Red October Red October It was Wednesday, October 2nd, 1968 in Mexico City, a few weeks away from the Mexico ’68 Summer Olympic Games Opening Ceremony. For the last three months, the city had been facing an intensive and stressful situation with the national university students on strike. This strike was initiated at the National Autonomous University of Mexico, from and for the student’s sake against its Governing Board. Suddenly, the student’s ideals were mixed with a politic radical stream through the well known communist group “El Muro” (The Wall) that was operating underground against the government, which covered almost the entire nation. The city’s people were sick of this strike due to its endless resolution, but especially sick of the government that saw this movement getting out of control every day. In order to keep me busy and away from the students strike activities, my dad, with a wise vision, helped me land a job with one of the contracting companies that were in charge of building the general sewer system of the city. For the next five weeks, I got up early in the morning to go to my job, located a few blocks from the Alameda Park in downtown.
Everything seemed to be normal for everybody, except for the students’ movement, who was organizing a big meeting at “Plaza de las Tres Culturas”(Three Cultures Square) at Tlatelolco City at 5 p.m. This plaza is well known as part of the Aztec pyramid heritage during the Conquest era when the Spaniard’s took over. Immediately after contractors found this site, the government declared it a National Treasure to avoid any construction atop it. Surrounding the park, however, a couple of twenty floor apartment building were built for the Mexico ’68 Olympic Games. Knowing I still had some connections with the strike leaders, my dad stopped by my office at noon and warned me not to attend the meeting for my own sake. To my surprise, by midday, Guadalupe my girlfriend, stopped by as well to ask me not to go to the meeting as we previously planned.
I took her to my car and we drove through the street until we got close by Tlateloco City. All of the sudden I was asked to turn the other direction by a police officer. I was frozen at the steering wheel. I could not believe what my eyes were seeing. With doubts still in my head, I turned and asked Guadalupe if what I was witnessing was real.

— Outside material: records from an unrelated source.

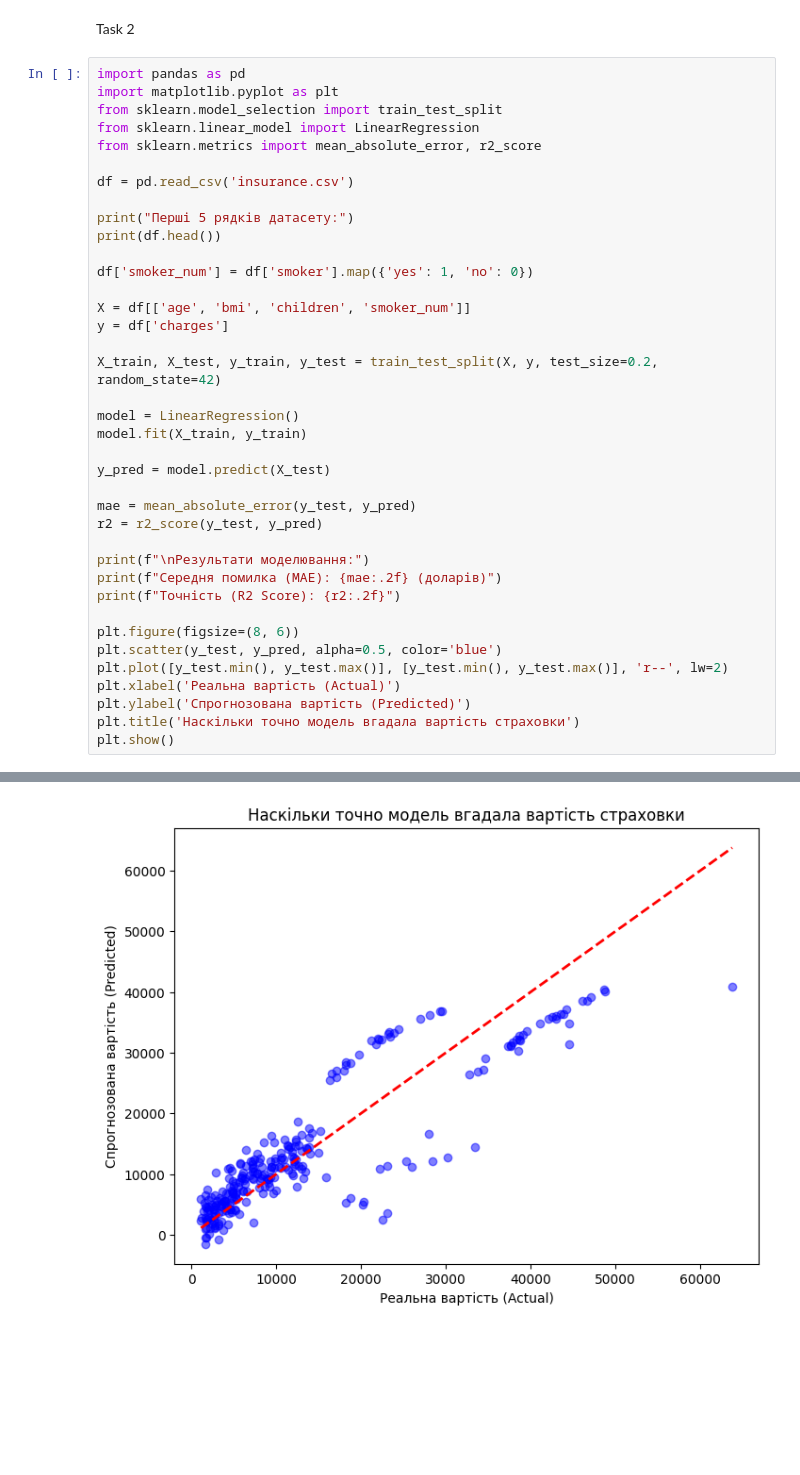
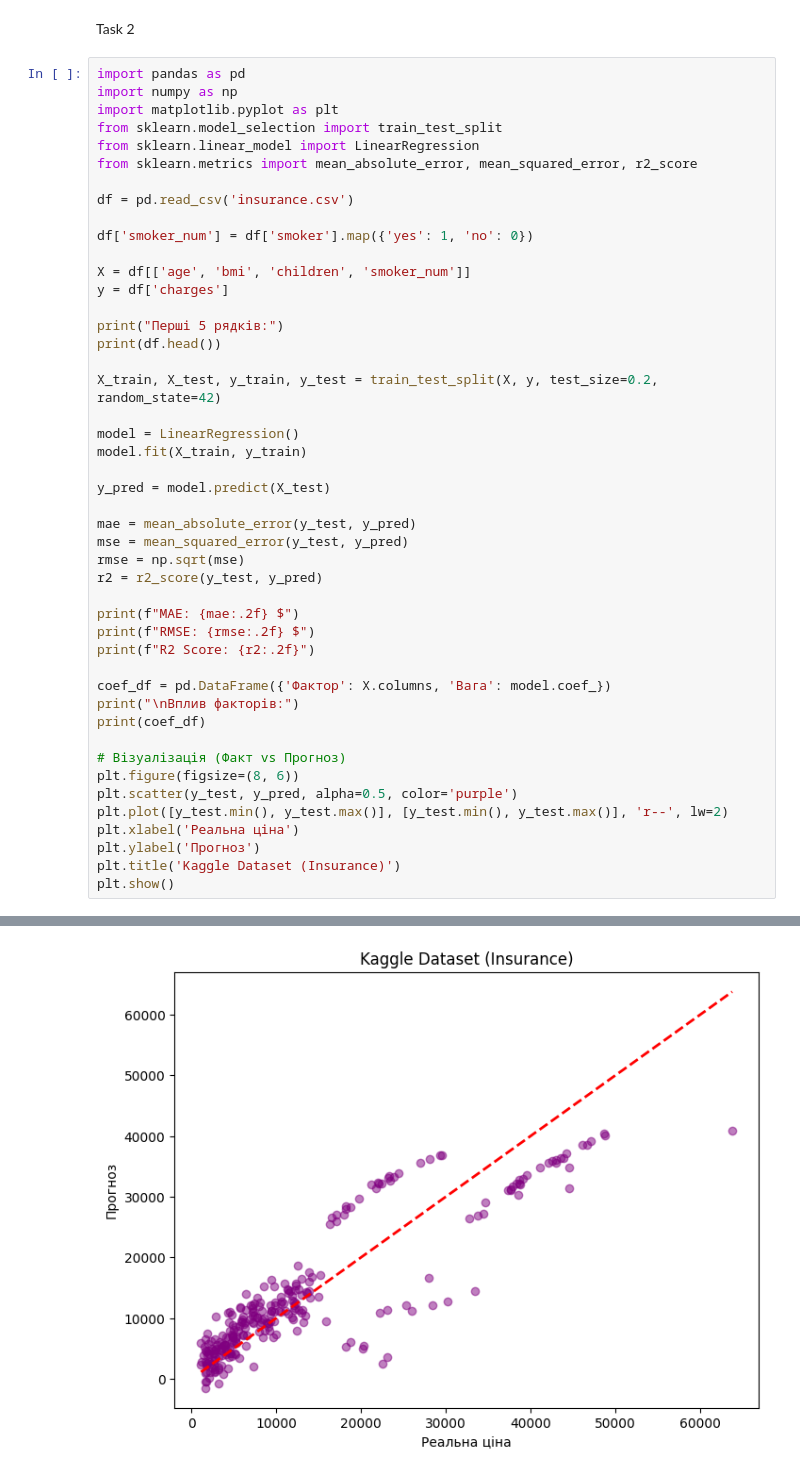
Before and after one commit to Ewilor/Data_Science_Labs, a Jupyter notebook: lab3_2.ipynb, the cells around one changed output, grey strips where cells are left out. Drawn from its saved outputs; the diff is of its cells as text; blank space fills up the shorter version.

```diff
--- a/lab3_2.ipynb
+++ b/lab3_2.ipynb
@@ -2,20 +2,21 @@
 Task 2
 # %%
 import pandas as pd
+import numpy as np
 import matplotlib.pyplot as plt
 from sklearn.model_selection import train_test_split
 from sklearn.linear_model import LinearRegression
-from sklearn.metrics import mean_absolute_error, r2_score
+from sklearn.metrics import mean_absolute_error, mean_squared_error, r2_score
 
 df = pd.read_csv('insurance.csv')
-
-print("Перші 5 рядків датасету:")
-print(df.head())
 
 df['smoker_num'] = df['smoker'].map({'yes': 1, 'no': 0})
 
 X = df[['age', 'bmi', 'children', 'smoker_num']]
 y = df['charges']
+
+print("Перші 5 рядків:")
+print(df.head())
 
 X_train, X_test, y_train, y_test = train_test_split(X, y, test_size=0.2, random_state=42)
 
@@ -25,17 +26,24 @@ model.fit(X_train, y_train)
 y_pred = model.predict(X_test)
 
 mae = mean_absolute_error(y_test, y_pred)
+mse = mean_squared_error(y_test, y_pred)
+rmse = np.sqrt(mse)
 r2 = r2_score(y_test, y_pred)
 
-print(f"\nРезультати моделювання:")
-print(f"Середня помилка (MAE): {mae:.2f} (доларів)")
-print(f"Точність (R2 Score): {r2:.2f}")
+print(f"MAE: {mae:.2f} $")
+print(f"RMSE: {rmse:.2f} $")
+print(f"R2 Score: {r2:.2f}")
 
+coef_df = pd.DataFrame({'Фактор': X.columns, 'Вага': model.coef_})
+print("\nВплив факторів:")
+print(coef_df)
+
+# Візуалізація (Факт vs Прогноз)
 plt.figure(figsize=(8, 6))
-plt.scatter(y_test, y_pred, alpha=0.5, color='blue')
+plt.scatter(y_test, y_pred, alpha=0.5, color='purple')
 plt.plot([y_test.min(), y_test.max()], [y_test.min(), y_test.max()], 'r--', lw=2)
-plt.xlabel('Реальна вартість (Actual)')
-plt.ylabel('Спрогнозована вартість (Predicted)')
-plt.title('Наскільки точно модель вгадала вартість страховки')
+plt.xlabel('Реальна ціна')
+plt.ylabel('Прогноз')
+plt.title('Kaggle Dataset (Insurance)')
 plt.show()
 # %% [output]
@@ -53 +67 @@ plt.show()
-[figure, old version]
+[figure, new version]
```
Also changed, not shown: parts of 1 cell of this notebook, 4 other files.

She said yes, and explained that it was the Army surrounding Plaza de las Tres Culturas, equipped with tanks, assault vehicles, jeeps, and troops; armed and ready to shoot, if needed. The government authorities warned the students on radio and TV news at noon that they were not going to allow any other meeting or manifestation against the University or Mexico government or the government authorities. Not paying attention to what the policemen had said to me, I asked Guadalupe to go back to her house and promised to call her as soon as I went back to mine. I parked my car and walked up to the meeting place. When I got to the plaza, there were almost three thousand students waiting for the speakers to start the meeting.
There was not an empty spot in site. I decided to stay away from the crowd but close enough to hear the speakers. By that time, all the people present knew about the army’s position. The stress and tension increased while more students were arrived. It was almost dawn when the army finished to surround the plaza.

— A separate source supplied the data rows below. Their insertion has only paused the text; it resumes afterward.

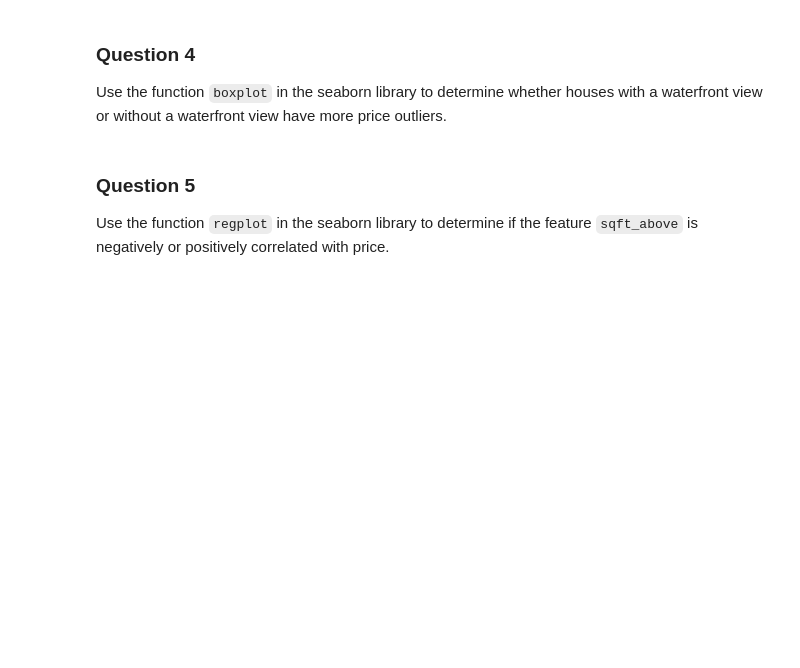
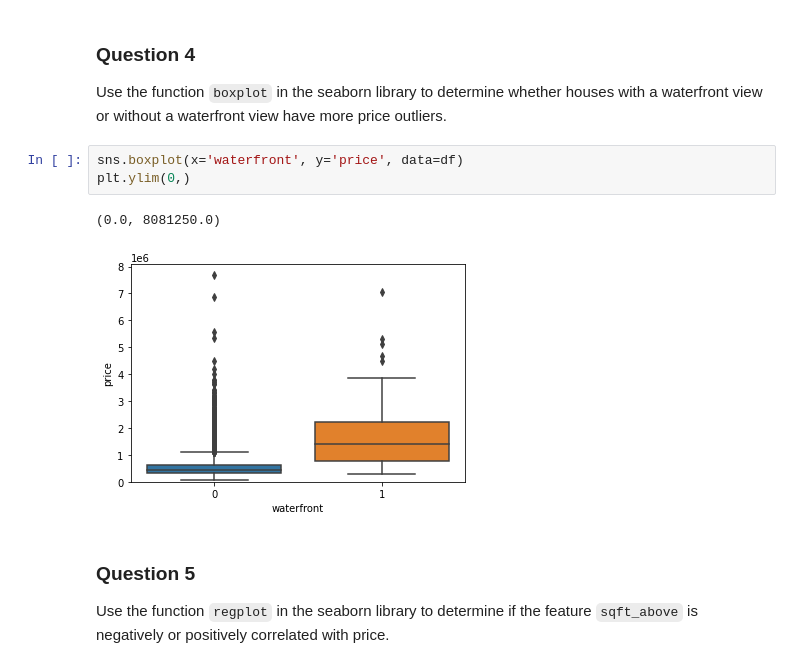
Before and after one commit to mugdhav/IBMCert, a Jupyter notebook: House_Sales_Data_Analysis_solved.ipynb, the cells around one changed output. Cells and saved outputs as stored; diff of their text form; blank space fills up the shorter version.

```diff
--- a/House_Sales_Data_Analysis_solved.ipynb
+++ b/House_Sales_Data_Analysis_solved.ipynb
@@ -195,6 +195,12 @@ df_floors
 # %% [markdown]
 ### Question 4
 Use the function <code>boxplot</code> in the seaborn library  to  determine whether houses with a waterfront view or without a waterfront view have more price outliers.
+# %%
+sns.boxplot(x='waterfront', y='price', data=df)
+plt.ylim(0,)
+# %% [output]
+(0.0, 8081250.0)
+[figure, added]
 # %% [markdown]
 ### Question 5
 Use the function <code>regplot</code>  in the seaborn library  to  determine if the feature <code>sqft_above</code> is negatively or positively correlated with price.
```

We were all trapped. Nobody knew why the meeting was delayed, but when the speakers were about to start a gunshot crossed the Plaza air. Then another one, and all of the sudden there was a crossfire between the soldiers and apparently some posted “deer hunters” inside the apartments buildings. There was a lot of confusion. The fire was all over the crowd. Students started screaming and running everywhere, and the soldiers tried to keep them in one single block.
As they could not stop them, they began to shoot them or stop them with their bayonets. I was experiencing a lot of fear and was afraid for my life. One fellow close to me got shot in the back and fell onto me. He was bleeding all over. While holding him, my hands and clothes filled with blood.
I realized that he was dead! Horrified, I dropped him on the floor and started sneaking away from the Plaza. Hiding in different places for several hours, I finally got away from the Plaza’s massacre. By 10:30 p.m., I arrived at my home. At that moment, I opened the main door and my mom came running to me in tears to hold me and kiss me. I could not resist and broke into tears as well.
I remember that I could not fall asleep that night. For a couple of months, I could hear the crowd screaming, the soldiers killing without mercy and the students, like myself, dying. I will never forget the feeling of being alive, safe, and close to my family, but most of all, those words that my dad told warning me not me not to attend that meeting. Finally the strike was over. The students went back to the University. The Olympic Games were a success and at that time were named the best Olympiad of the century.
In honor of those who got killed at the Square, the students and the people of Mexico City named la “Plaza de las Cuatro Culturas” (The Four Cultures Square). I will forever keep in my memories those who got killed at Tlateloco ’68: on that “Red October.”.